**Exercise goal**
Search the records for the word "exists" and pick out every line that has it.

(Structured diff data)
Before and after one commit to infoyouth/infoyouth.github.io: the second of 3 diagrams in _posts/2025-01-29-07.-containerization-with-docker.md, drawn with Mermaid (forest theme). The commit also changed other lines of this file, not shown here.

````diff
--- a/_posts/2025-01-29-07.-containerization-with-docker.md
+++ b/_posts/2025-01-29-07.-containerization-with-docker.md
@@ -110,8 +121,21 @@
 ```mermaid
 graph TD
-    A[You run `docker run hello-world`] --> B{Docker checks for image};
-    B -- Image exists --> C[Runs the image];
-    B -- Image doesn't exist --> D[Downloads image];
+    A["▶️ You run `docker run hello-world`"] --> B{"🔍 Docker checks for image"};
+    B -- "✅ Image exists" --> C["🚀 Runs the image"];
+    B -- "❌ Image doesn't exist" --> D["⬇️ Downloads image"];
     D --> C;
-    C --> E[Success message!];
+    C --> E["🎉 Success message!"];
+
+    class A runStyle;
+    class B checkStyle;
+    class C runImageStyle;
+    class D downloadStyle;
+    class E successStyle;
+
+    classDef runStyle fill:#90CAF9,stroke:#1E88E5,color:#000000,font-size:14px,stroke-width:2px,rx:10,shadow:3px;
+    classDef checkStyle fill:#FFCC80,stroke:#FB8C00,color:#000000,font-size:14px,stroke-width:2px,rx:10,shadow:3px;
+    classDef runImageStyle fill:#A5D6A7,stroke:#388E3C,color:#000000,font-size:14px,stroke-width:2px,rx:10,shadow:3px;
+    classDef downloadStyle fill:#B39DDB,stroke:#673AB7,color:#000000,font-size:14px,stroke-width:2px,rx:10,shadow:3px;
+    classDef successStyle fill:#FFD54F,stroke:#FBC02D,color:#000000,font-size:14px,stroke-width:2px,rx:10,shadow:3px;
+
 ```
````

**Solution**
-    B -- Image exists --> C[Runs the image];
+    B -- "✅ Image exists" --> C["🚀 Runs the image"];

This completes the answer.